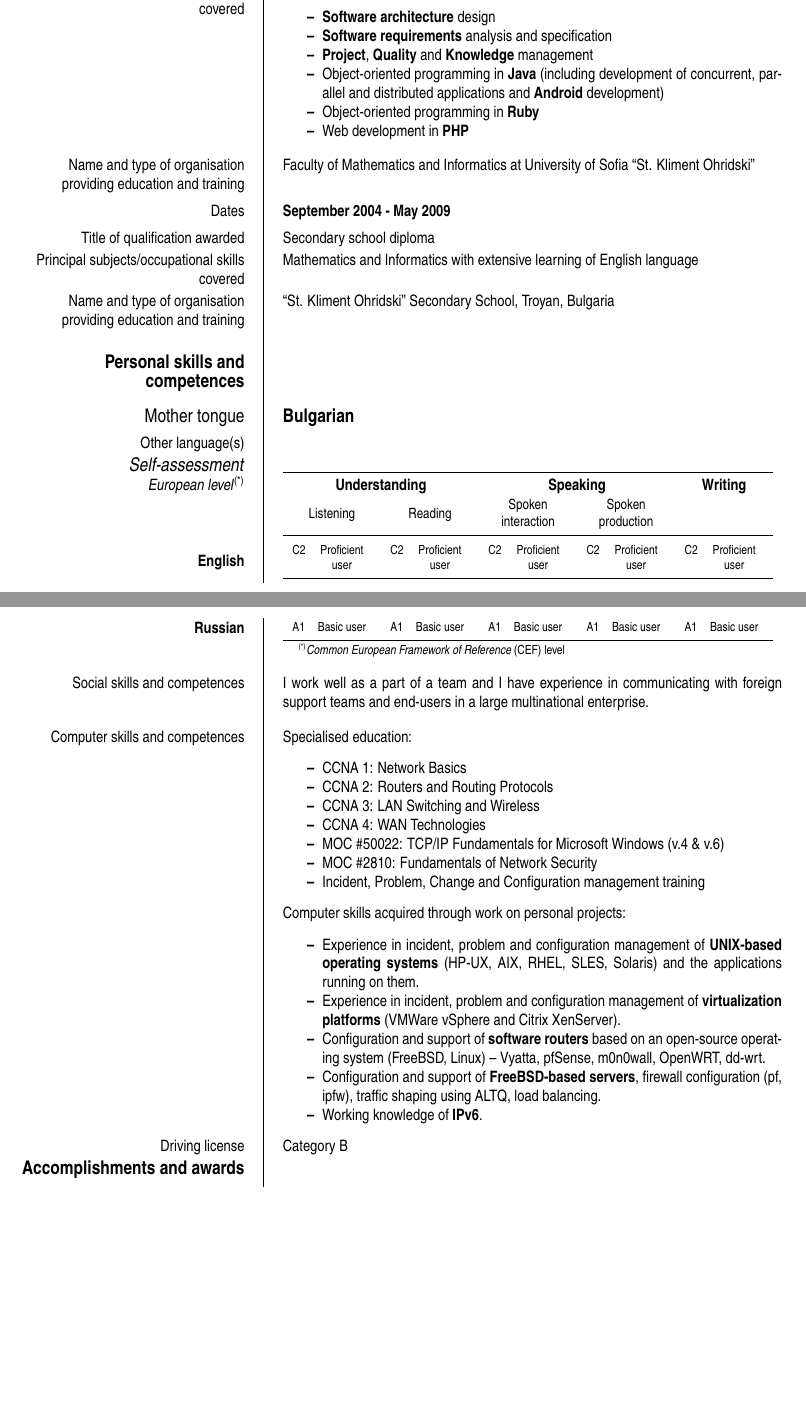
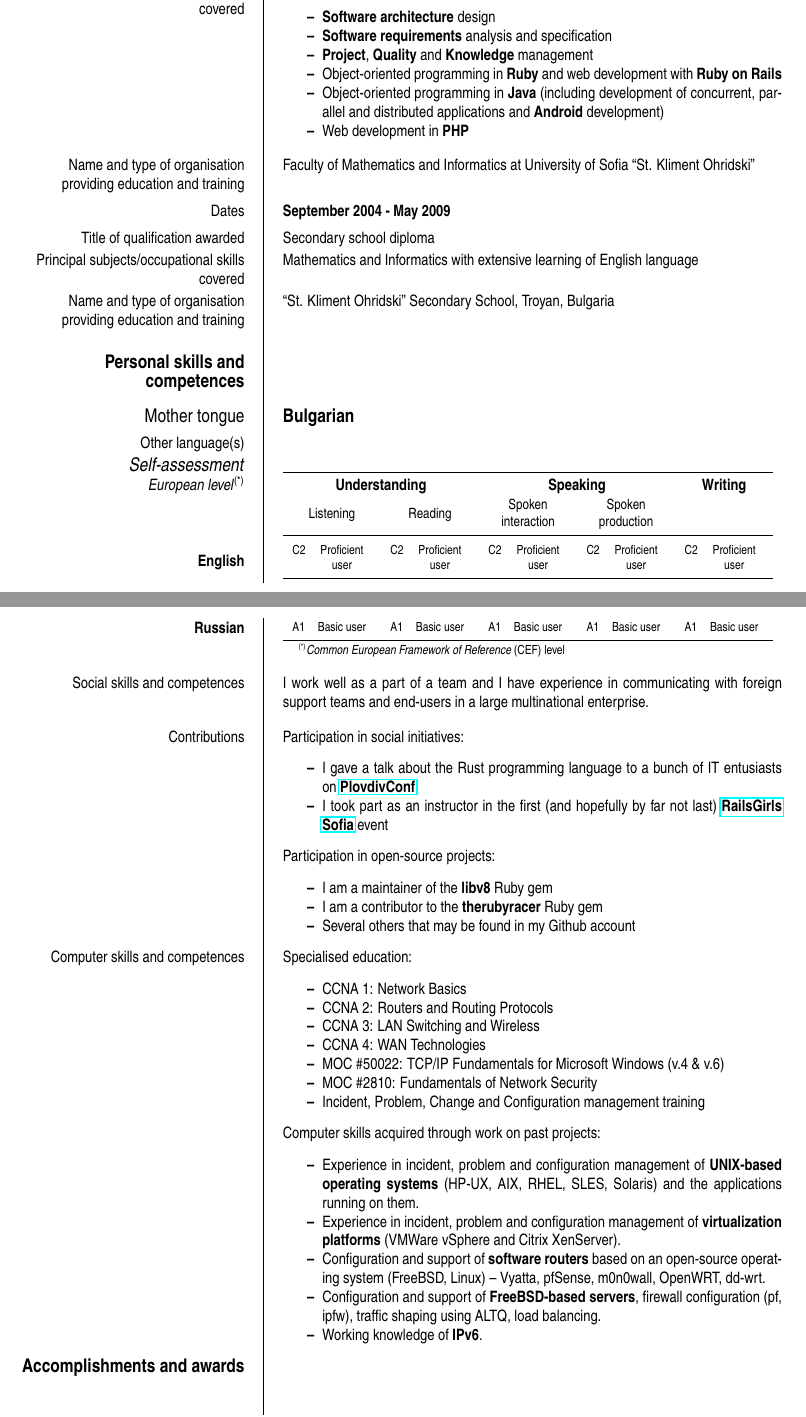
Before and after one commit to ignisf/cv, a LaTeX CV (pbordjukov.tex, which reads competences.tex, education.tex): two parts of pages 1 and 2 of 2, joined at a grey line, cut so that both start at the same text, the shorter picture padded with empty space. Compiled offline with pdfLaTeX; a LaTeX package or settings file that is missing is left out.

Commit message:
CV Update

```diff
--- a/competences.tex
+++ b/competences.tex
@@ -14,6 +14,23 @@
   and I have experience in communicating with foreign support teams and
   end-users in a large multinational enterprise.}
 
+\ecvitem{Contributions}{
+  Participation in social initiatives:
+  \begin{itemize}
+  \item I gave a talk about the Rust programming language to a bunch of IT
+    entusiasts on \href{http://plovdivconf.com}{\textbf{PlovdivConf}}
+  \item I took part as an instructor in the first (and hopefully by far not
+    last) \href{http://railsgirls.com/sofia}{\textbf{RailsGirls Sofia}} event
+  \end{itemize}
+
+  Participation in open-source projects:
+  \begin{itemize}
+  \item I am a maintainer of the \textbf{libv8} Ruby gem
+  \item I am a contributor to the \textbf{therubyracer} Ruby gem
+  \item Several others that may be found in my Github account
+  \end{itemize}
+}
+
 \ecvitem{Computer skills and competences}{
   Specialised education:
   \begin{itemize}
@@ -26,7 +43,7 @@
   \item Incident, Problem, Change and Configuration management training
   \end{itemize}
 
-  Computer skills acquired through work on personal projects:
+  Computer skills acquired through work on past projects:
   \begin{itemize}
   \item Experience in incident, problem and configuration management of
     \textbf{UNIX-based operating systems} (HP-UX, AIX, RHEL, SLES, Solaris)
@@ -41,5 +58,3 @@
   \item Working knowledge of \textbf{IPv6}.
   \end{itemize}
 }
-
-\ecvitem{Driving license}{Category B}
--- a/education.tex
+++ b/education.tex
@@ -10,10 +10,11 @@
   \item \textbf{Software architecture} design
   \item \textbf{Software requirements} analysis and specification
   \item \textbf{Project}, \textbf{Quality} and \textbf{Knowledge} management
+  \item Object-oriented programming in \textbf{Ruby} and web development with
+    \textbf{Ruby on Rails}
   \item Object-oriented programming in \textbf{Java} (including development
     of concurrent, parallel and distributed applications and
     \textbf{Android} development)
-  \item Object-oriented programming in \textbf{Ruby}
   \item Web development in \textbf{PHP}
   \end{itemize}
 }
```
================================
▸ **Exercise objective**: If a record holds a picture, leave the picture out, but repeat every line exactly.

▸ **Completed exercise**:
Before and after one commit to ignisf/cv, a LaTeX CV (pbordjukov.tex, which reads competences.tex, education.tex): two parts of pages 1 and 2 of 2, joined at a grey line, cut so that both start at the same text, the shorter picture padded with empty space. Compiled offline with pdfLaTeX; a LaTeX package or settings file that is missing is left out.

Commit message:
CV Update

```diff
--- a/competences.tex
+++ b/competences.tex
@@ -14,6 +14,23 @@
   and I have experience in communicating with foreign support teams and
   end-users in a large multinational enterprise.}
 
+\ecvitem{Contributions}{
+  Participation in social initiatives:
+  \begin{itemize}
+  \item I gave a talk about the Rust programming language to a bunch of IT
+    entusiasts on \href{http://plovdivconf.com}{\textbf{PlovdivConf}}
+  \item I took part as an instructor in the first (and hopefully by far not
+    last) \href{http://railsgirls.com/sofia}{\textbf{RailsGirls Sofia}} event
+  \end{itemize}
+
+  Participation in open-source projects:
+  \begin{itemize}
+  \item I am a maintainer of the \textbf{libv8} Ruby gem
+  \item I am a contributor to the \textbf{therubyracer} Ruby gem
+  \item Several others that may be found in my Github account
+  \end{itemize}
+}
+
 \ecvitem{Computer skills and competences}{
   Specialised education:
   \begin{itemize}
@@ -26,7 +43,7 @@
   \item Incident, Problem, Change and Configuration management training
   \end{itemize}
 
-  Computer skills acquired through work on personal projects:
+  Computer skills acquired through work on past projects:
   \begin{itemize}
   \item Experience in incident, problem and configuration management of
     \textbf{UNIX-based operating systems} (HP-UX, AIX, RHEL, SLES, Solaris)
@@ -41,5 +58,3 @@
   \item Working knowledge of \textbf{IPv6}.
   \end{itemize}
 }
-
-\ecvitem{Driving license}{Category B}
--- a/education.tex
+++ b/education.tex
@@ -10,10 +10,11 @@
   \item \textbf{Software architecture} design
   \item \textbf{Software requirements} analysis and specification
   \item \textbf{Project}, \textbf{Quality} and \textbf{Knowledge} management
+  \item Object-oriented programming in \textbf{Ruby} and web development with
+    \textbf{Ruby on Rails}
   \item Object-oriented programming in \textbf{Java} (including development
     of concurrent, parallel and distributed applications and
     \textbf{Android} development)
-  \item Object-oriented programming in \textbf{Ruby}
   \item Web development in \textbf{PHP}
   \end{itemize}
 }
```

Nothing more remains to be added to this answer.